» **TASK DIRECTIONS**:
Across the entries below, please work out how many lines contain the string "color" and give only the number.

INFORMATION GIVEN START

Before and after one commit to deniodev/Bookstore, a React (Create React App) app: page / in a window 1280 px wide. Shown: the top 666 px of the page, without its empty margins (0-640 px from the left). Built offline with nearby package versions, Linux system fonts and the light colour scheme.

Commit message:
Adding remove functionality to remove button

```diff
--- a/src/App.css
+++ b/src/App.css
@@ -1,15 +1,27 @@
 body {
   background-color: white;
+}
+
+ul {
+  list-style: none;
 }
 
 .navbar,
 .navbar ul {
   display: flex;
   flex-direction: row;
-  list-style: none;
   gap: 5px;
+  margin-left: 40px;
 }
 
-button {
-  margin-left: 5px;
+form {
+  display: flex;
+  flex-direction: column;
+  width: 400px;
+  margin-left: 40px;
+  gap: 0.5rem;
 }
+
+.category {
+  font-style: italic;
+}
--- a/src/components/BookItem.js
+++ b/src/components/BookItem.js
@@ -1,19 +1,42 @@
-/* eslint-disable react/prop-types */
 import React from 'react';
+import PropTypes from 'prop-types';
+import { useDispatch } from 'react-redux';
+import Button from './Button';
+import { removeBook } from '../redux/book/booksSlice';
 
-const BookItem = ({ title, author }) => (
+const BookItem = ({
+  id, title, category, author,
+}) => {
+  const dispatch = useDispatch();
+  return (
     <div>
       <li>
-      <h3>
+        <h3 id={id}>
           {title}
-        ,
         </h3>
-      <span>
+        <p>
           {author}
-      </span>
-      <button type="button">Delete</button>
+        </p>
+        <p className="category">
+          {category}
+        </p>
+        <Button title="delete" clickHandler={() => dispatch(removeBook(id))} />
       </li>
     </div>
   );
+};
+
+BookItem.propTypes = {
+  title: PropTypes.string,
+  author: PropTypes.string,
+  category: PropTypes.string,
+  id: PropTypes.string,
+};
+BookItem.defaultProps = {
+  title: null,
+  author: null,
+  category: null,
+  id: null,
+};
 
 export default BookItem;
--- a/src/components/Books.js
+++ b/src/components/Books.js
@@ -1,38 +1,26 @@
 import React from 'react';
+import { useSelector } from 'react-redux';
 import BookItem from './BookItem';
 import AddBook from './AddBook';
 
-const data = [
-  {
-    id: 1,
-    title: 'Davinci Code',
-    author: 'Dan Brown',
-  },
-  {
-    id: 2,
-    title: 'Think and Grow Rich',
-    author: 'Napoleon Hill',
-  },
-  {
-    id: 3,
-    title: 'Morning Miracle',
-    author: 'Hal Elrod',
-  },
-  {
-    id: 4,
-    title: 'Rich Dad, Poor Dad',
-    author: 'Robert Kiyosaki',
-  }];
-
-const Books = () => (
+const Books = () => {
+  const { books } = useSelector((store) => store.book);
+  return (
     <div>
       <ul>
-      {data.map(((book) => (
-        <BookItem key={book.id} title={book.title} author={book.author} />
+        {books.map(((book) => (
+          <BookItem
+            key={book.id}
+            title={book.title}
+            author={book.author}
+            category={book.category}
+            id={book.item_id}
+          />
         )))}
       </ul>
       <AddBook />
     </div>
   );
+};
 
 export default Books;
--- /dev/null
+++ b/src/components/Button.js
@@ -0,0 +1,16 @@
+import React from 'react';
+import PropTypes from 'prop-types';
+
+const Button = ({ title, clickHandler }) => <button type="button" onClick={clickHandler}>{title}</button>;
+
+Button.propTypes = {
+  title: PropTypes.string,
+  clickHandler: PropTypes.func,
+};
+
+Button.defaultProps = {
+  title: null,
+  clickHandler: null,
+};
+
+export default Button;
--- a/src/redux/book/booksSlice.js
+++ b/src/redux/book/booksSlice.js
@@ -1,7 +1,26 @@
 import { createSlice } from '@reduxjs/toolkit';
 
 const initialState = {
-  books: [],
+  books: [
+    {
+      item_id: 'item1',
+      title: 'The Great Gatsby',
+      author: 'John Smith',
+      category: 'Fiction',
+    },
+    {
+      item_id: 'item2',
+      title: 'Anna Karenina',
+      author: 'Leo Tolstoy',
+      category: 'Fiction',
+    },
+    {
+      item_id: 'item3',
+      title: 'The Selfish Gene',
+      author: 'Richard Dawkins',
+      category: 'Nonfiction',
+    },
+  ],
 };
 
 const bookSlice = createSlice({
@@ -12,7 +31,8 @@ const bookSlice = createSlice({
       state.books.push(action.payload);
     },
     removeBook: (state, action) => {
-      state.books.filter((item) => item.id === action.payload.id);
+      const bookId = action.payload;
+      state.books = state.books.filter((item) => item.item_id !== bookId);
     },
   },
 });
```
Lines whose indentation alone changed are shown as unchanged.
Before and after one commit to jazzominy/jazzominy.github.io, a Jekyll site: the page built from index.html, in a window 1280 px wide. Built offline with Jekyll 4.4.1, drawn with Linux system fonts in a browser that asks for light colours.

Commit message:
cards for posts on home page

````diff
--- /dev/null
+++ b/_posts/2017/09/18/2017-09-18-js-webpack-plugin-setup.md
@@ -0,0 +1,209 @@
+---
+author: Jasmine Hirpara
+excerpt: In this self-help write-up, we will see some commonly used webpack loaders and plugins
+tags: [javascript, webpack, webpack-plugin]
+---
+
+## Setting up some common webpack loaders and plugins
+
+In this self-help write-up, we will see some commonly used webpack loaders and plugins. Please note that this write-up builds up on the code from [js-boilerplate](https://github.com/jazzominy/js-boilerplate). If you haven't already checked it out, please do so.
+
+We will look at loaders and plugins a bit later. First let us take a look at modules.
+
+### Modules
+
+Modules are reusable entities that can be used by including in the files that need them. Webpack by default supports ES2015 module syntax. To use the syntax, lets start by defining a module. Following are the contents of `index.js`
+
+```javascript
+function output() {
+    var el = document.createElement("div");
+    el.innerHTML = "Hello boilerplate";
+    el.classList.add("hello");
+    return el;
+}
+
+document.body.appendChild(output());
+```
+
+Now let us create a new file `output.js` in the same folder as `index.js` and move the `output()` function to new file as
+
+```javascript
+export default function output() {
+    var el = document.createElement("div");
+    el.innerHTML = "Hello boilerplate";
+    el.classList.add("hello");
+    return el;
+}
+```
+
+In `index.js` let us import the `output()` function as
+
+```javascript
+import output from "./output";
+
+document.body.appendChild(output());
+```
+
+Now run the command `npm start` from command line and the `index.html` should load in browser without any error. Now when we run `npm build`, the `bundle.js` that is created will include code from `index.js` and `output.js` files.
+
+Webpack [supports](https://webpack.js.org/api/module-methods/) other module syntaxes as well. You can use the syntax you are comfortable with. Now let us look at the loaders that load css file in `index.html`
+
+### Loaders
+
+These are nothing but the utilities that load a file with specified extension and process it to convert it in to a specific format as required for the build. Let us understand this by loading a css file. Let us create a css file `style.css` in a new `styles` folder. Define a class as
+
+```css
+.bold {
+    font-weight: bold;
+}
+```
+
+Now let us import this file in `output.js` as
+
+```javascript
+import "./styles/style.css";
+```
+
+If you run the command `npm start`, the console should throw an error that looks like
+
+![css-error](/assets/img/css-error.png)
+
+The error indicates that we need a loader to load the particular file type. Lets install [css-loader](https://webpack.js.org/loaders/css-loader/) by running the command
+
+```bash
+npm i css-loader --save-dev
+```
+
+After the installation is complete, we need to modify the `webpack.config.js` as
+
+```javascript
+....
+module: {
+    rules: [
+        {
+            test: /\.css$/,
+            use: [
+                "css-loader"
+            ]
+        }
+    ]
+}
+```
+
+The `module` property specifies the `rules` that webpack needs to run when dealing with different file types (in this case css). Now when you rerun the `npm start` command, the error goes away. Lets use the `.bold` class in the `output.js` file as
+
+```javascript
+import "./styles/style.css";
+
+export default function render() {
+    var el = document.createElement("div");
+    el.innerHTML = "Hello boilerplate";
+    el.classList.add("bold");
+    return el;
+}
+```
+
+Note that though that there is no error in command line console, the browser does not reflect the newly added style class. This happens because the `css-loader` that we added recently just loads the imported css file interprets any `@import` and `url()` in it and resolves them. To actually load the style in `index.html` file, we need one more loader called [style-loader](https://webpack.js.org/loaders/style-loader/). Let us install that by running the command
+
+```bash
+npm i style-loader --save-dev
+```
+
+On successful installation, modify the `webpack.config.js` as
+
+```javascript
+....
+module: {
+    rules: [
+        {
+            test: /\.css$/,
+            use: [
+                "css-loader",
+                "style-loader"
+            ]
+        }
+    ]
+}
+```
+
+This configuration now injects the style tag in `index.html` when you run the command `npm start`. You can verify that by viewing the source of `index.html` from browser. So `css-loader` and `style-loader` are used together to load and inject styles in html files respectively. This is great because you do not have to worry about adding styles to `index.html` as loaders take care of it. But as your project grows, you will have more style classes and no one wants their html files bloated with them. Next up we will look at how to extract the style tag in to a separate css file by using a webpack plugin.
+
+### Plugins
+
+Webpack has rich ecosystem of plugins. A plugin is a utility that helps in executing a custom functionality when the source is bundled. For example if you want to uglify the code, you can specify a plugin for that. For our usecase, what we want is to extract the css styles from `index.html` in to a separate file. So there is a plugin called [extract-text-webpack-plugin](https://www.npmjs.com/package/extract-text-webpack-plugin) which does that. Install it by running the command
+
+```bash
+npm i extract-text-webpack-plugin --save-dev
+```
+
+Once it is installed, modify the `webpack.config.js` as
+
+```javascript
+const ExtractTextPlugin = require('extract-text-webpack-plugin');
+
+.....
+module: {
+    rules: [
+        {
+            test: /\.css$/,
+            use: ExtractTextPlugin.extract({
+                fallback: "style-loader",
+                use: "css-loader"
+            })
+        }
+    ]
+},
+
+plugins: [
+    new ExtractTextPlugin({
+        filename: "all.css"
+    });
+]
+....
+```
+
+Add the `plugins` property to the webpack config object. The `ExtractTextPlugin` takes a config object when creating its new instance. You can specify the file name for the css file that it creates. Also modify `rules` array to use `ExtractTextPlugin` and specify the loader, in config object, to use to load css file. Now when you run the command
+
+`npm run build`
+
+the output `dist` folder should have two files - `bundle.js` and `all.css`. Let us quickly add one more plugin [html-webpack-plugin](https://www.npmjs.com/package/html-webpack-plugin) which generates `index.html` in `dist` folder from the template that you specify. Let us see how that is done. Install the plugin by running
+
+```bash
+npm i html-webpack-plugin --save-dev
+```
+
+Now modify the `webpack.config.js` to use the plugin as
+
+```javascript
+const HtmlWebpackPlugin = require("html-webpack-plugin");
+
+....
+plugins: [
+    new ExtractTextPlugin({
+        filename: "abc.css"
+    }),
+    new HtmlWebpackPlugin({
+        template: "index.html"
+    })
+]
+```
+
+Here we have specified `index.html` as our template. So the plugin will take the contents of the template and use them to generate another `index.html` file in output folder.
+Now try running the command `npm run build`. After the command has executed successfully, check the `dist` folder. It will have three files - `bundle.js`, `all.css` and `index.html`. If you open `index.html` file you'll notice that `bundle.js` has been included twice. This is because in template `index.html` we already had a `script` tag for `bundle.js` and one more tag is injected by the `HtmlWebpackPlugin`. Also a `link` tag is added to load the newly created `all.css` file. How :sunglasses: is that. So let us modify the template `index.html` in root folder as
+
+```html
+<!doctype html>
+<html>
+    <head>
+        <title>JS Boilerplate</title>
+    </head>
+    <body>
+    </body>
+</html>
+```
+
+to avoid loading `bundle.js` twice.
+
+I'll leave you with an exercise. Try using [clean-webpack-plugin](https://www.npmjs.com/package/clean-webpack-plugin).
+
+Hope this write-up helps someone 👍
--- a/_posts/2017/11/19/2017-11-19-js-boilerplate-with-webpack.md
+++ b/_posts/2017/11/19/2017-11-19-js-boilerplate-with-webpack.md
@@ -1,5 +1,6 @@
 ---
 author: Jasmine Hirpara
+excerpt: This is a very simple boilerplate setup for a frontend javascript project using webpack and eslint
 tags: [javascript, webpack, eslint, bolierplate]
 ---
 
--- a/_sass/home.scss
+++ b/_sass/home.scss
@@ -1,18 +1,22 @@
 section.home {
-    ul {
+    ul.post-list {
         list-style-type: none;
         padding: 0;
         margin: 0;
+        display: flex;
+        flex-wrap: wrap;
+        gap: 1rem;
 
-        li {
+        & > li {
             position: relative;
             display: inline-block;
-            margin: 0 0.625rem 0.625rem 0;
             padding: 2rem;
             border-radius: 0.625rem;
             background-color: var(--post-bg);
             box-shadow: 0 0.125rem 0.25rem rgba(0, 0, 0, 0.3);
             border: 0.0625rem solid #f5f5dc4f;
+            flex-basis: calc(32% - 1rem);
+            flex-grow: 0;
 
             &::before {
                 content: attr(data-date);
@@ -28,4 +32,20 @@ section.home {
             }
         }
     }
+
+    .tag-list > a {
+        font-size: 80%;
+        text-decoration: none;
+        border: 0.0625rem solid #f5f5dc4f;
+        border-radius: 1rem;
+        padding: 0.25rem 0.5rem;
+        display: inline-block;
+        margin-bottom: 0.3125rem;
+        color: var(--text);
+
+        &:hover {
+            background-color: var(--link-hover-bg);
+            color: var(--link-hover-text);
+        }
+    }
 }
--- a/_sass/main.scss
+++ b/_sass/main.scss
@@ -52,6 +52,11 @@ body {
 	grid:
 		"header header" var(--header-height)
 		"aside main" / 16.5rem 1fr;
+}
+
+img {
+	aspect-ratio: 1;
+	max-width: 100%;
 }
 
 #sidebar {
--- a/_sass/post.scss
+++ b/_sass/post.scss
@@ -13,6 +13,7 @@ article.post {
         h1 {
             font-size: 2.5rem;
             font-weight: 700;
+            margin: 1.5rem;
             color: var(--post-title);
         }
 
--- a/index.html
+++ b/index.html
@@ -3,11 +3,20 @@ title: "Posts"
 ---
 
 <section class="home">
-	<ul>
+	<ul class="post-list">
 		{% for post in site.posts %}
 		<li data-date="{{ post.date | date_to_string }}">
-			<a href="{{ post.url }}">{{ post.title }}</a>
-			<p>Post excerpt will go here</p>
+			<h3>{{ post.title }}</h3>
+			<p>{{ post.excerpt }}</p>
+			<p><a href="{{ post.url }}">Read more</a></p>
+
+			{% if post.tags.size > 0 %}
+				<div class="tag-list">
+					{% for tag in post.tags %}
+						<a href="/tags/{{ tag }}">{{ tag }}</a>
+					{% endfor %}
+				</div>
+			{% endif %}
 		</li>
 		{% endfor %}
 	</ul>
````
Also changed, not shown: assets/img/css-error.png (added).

INFORMATION GIVEN END

» **SOLUTION TO THE EXERCISE**:
6